Buy convertible clothing and remember to layer Most travel clothing companies now make jackets for men and women that have multiple layers. A typical style involves an inner layer and outer layer, which can be used together for extra warmth or taken apart for differing weather conditions. Choosing such a jacket will lessen the bulk you will need to pack and the overall number of items you will need to carry with you).
Bring a versatile flat shoe: For women, Tieks by Gavrieli, are a versatile travel shoe that fold up into half of the wearable size. These Italian-leather shoes are stylish and compact. If you choose the right material and color, you could pack only one pair of flat shoes for a trip: your Tieks. This will save space and simplify dressing. Consider the same principle for other shoes, packing a pair of heels that can be worn in multiple situations and a pair of boots that would be wearable for casual outdoor activities as well as for walking around in a city.
Don’t double up! If you want to include jeans or black pants – include one pair. For men, this is particularly applicable. For women, a pair of skinny jeans and a pair of wider leg jeans may be more appropriate but three pairs of jeans are most definitely superfluous.
Reuse and recycle Remember the simple fact that in cold-weather, clothes can be worn more times than in a hot climate. Therefore, less clothes are needed to begin with and items do not have to be washed as often as when traveling in the summer or in high temperature locales. Especially if you bring thin shirts that can be worn under the sam sweater.
Carry on your bulkiest items Planes, particularly in winter, can be very cold places to spend a prolonged period of time.

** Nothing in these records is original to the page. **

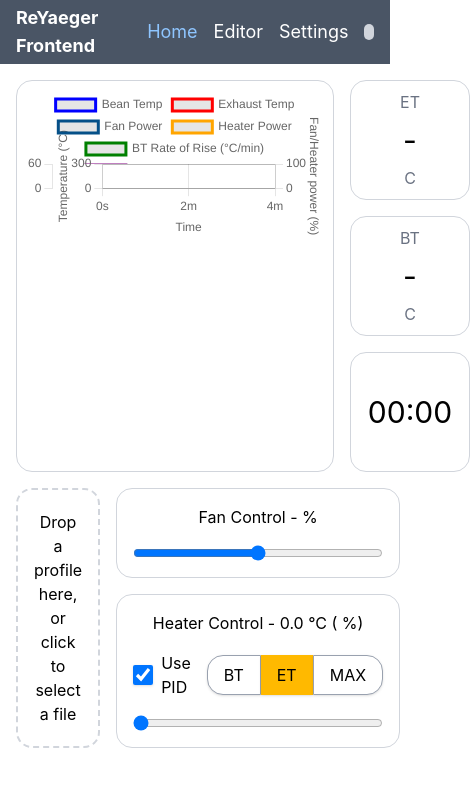
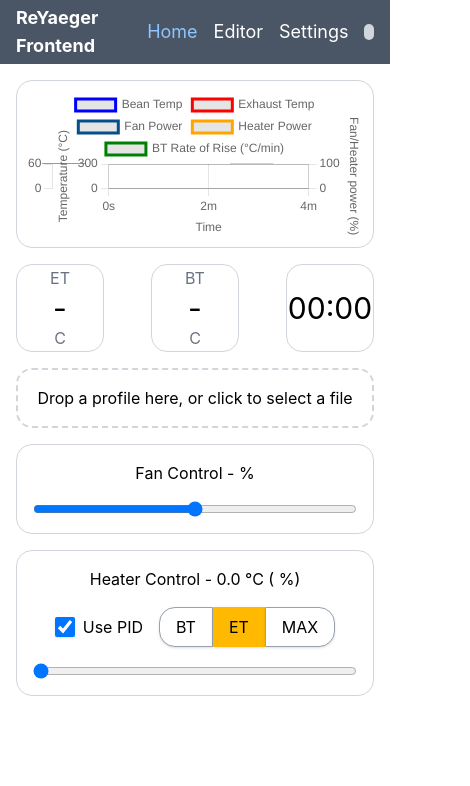
Before and after one commit to RobTS/reyaeger, a React (Vite) app: page / in a window 390 px wide. Shown: the top 786 px of the page, 470 px wide, since content can reach past the window. Built offline with nearby package versions, Linux system fonts and the light colour scheme; no server answers.

Commit message:
Responsive Design.

```diff
--- a/src/components/cards/MetricsCard.tsx
+++ b/src/components/cards/MetricsCard.tsx
@@ -8,7 +8,7 @@ export const MetricsCard: React.FC<{
   return (
     <div
       className={
-        'flex flex-col items-center justify-center gap-2 border border-gray-300 rounded-2xl w-30 h-30 '
+        'flex flex-col items-center justify-center lg:gap-2 border border-gray-300 rounded-2xl lg:w-30 lg:h-30 max-md:w-22 max-md:h-22'
       }
     >
       <div className={'text-gray-500'}>{name}</div>
--- a/src/components/chart/LineChart.tsx
+++ b/src/components/chart/LineChart.tsx
@@ -90,6 +90,9 @@ export const LineChart: React.FC<{
   return (
     <Line
       options={{
+        maintainAspectRatio: false,
+        responsive: true,
+        animation: false,
         interaction: {
           intersect: false,
           mode: 'index',
@@ -190,8 +193,6 @@ export const LineChart: React.FC<{
             //type: "logarithmic",
           },
         },
-        responsive: true,
-        animation: false,
       }}
       data={{
         labels: timestamps,
--- a/src/context/ProfileExecutionProvider.tsx
+++ b/src/context/ProfileExecutionProvider.tsx
@@ -21,7 +21,6 @@ type Props = {
 export const ProfileExecutionProvider: React.FC<Props> = ({ children }) => {
   const [profile, setProfile] = useState<Profile | undefined>(undefined);
   const [startDate, setStartDate] = useState<DateTime | undefined>();
-  const [enabled, setEnabled] = useState(false);
   const setSetpoint = usePidControlSetpoint()[1];
   const setPidEnabled = usePidControlStatus()[1];
   const { reset } = usePidControlCommands();
@@ -35,30 +34,21 @@ export const ProfileExecutionProvider: React.FC<Props> = ({ children }) => {
 
   useEffect(() => {
     if (!startDate) return;
-    if (!enabled) return;
 
     const timeElapsed = -startDate.diffNow().as('milliseconds');
     const config = profileProcessor?.getConfigAtTime(timeElapsed);
     if (!config) {
       // eslint-disable-next-line react-hooks/set-state-in-effect
-      setEnabled(false);
+      setStartDate(undefined);
       return;
     }
     setSetpoint(config.setpoint);
     if (config.fanValue !== undefined) sendCommand({ FanVal: config.fanValue });
-  }, [
-    profileProcessor,
-    sendCommand,
-    setSetpoint,
-    startDate,
-    lastMessage,
-    enabled,
-  ]);
+  }, [profileProcessor, sendCommand, setSetpoint, startDate, lastMessage]);
 
   const start = useCallback(() => {
     setPidEnabled(true);
     setStartDate(DateTime.now());
-    setEnabled(true);
     reset();
   }, [reset, setPidEnabled]);
 
@@ -79,9 +69,9 @@ export const ProfileExecutionProvider: React.FC<Props> = ({ children }) => {
       setProfile,
       start,
       stop,
-      enabled,
+      enabled: !!startDate,
     };
-  }, [profile, start, stop, enabled]);
+  }, [profile, start, startDate, stop]);
 
   return (
     <ProfileExecutionContext.Provider value={providerProps}>
--- a/src/routes/editor/editor.tsx
+++ b/src/routes/editor/editor.tsx
@@ -209,8 +209,8 @@ export const BezierCurveEditor: React.FC = () => {
       if (containerRef.current) {
         const rect = containerRef.current.getBoundingClientRect();
         setDimensions({
-          width: Math.max(400, rect.width),
-          height: Math.max(300, Math.min(500, rect.width * 0.6)),
+          width: rect.width,
+          height: rect.width * 0.4,
         });
       }
     };
@@ -527,7 +527,7 @@ export const BezierCurveEditor: React.FC = () => {
 
   return (
     <div ref={containerRef} className="flex flex-col w-full gap-4">
-      <div className={'flex flex-row justify-end gap-2'}>
+      <div className={'flex flex-row justify-end gap-2 flex-wrap'}>
         <Button
           iconLeft={faTrash}
           onClick={() => dispatch(Actions.resetProfileDraft())}
@@ -636,8 +636,7 @@ export const BezierCurveEditor: React.FC = () => {
       </div>
       <canvas
         ref={canvasRef}
-        style={{ width: dimensions.width, height: dimensions.height }}
-        className="rounded-lg cursor-crosshair"
+        className="w-full min-h-75 rounded-lg cursor-crosshair"
         onMouseDown={handleMouseDown}
         onMouseMove={handleMouseMove}
         onMouseUp={handleMouseUp}
--- a/src/routes/home/index.tsx
+++ b/src/routes/home/index.tsx
@@ -39,15 +39,19 @@ export const HomePage: React.FC = () => {
   return (
     <Layout>
       <div className={'flex flex-col gap-4'}>
-        <div className={'flex flex-row gap-4'}>
+        <div className={'flex flex-row gap-4 justify-stretch max-md:flex-wrap'}>
           <div
             className={
-              'border border-gray-300 p-2 rounded-2xl w-full aspect-auto'
+              'border border-gray-300 p-2 rounded-2xl w-full max-h-100'
             }
           >
             <RoastingLineChart />
           </div>
-          <div className={'flex flex-col flex-wrap gap-4 justify-between'}>
+          <div
+            className={
+              'flex lg:flex-col max-md:flex-row flex-wrap gap-4 justify-between max-md:w-full'
+            }
+          >
             <EtCard />
             <BtCard />
             <MetricsCard
@@ -57,7 +61,11 @@ export const HomePage: React.FC = () => {
             />
           </div>
         </div>
-        <div className={'flex flex-row gap-4 w-full items-stretch'}>
+        <div
+          className={
+            'flex lg:flex-row max-md:flex-col gap-4 w-full items-stretch'
+          }
+        >
           <ProfileControls />
           <RoastingControls />
         </div>
--- a/src/routes/home/profile.tsx
+++ b/src/routes/home/profile.tsx
@@ -155,7 +155,6 @@ export const ProfileControls: React.FC = () => {
             >
               {profileExecutionEnabled ? 'Stop' : 'Start'}
             </Button>
-            {profileExecutionEnabled ? (
             <Button
               iconLeft={faSnowflake}
               className={'bg-blue-200! w-35'}
@@ -166,7 +165,6 @@ export const ProfileControls: React.FC = () => {
             >
               Cooldown
             </Button>
-            ) : null}
             <DownloadButton className={'w-35'} />
           </div>
           <div>Events</div>
--- a/src/routes/settings/index.tsx
+++ b/src/routes/settings/index.tsx
@@ -34,16 +34,19 @@ export const SettingsPage: React.FC = () => {
       <div className={'flex flex-row gap-4'}>
         <div
           className={
-            'flex flex-col gap-4 rounded-2xl border border-gray-300 p-4'
+            'flex flex-col gap-4 rounded-2xl border border-gray-300 p-4 max-md:w-full lg:w-80'
           }
         >
           <div className={'text-xl text-center'}>PID Settings</div>
           <div className={'flex flex-col gap-4'}>
             <div className={'flex flex-row gap-4'}>
               <div className={'flex flex-1'}>P</div>
+              <div className={'flex-2'}>
                 <input
                   type={'number'}
-                className={'w-20 border border-gray-400 rounded-md text-end'}
+                  className={
+                    'w-full border border-gray-400 rounded-md text-end'
+                  }
                   value={pidKp}
                   onChange={(e) => {
                     setPidKp(e.target.valueAsNumber);
@@ -51,11 +54,15 @@ export const SettingsPage: React.FC = () => {
                   step={0.1}
                 />
               </div>
+            </div>
             <div className={'flex flex-row gap-4'}>
               <div className={'flex flex-1'}>I</div>
+              <div className={'flex-2'}>
                 <input
                   type={'number'}
-                className={'w-20 border border-gray-400 rounded-md text-end'}
+                  className={
+                    'w-full border border-gray-400 rounded-md text-end'
+                  }
                   value={pidKi}
                   onChange={(e) => {
                     setPidKi(e.target.valueAsNumber);
@@ -63,17 +70,22 @@ export const SettingsPage: React.FC = () => {
                   step={0.001}
                 />
               </div>
+            </div>
             <div className={'flex flex-row gap-4'}>
               <div className={'flex flex-1'}>D</div>
+              <div className={'flex-2'}>
                 <input
                   type={'number'}
-                className={'w-20 border border-gray-400 rounded-md text-end'}
+                  className={
+                    'w-full border border-gray-400 rounded-md text-end'
+                  }
                   value={pidKd}
                   onChange={(e) => {
                     setPidKd(e.target.valueAsNumber);
                   }}
                   step={0.1}
                 />
+              </div>
             </div>
           </div>
           <Button
```
Lines whose indentation alone changed are shown as unchanged.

Wear your boots, main jacket and the heaviest sweater you’ve packed on an airplane. Even if you find it’s more than you need, you can always store it in the overhead bin. At least you’ve saved yourself the added cost and bulk of trying to fit it in a suitcase.
Invest in cashmere, which is lighter than other fabrics yet enables you to be warmer than when wearing sweaters made of cotton or synthetics. Also buy silk thermal underwear, which also packs very light, but keeps you far warmer than other fabrics are able to.
Choose a color scheme and stick to it Packing tops and bottoms which all go together will enable you to pack less but get more miles out of the items you do have at your disposal. Usually, while traveling, you won’t see the same people day after day anyway so it’s more than acceptable to wear clothes more than once.
Author Bio: Kirsten Alana is a professional photographer, writer, teacher and social media consultant. She has worked with brands like AOL, Expedia and Beck’s Beer; co-hosted #ExpChat, #TNI and #FriFotos on twitter; as well as been on-air talent for commercials and travel shows on networks like CNN and AMC. She enjoys teaching photography and talking about its important role in our increasingly social society at conferences all over the world.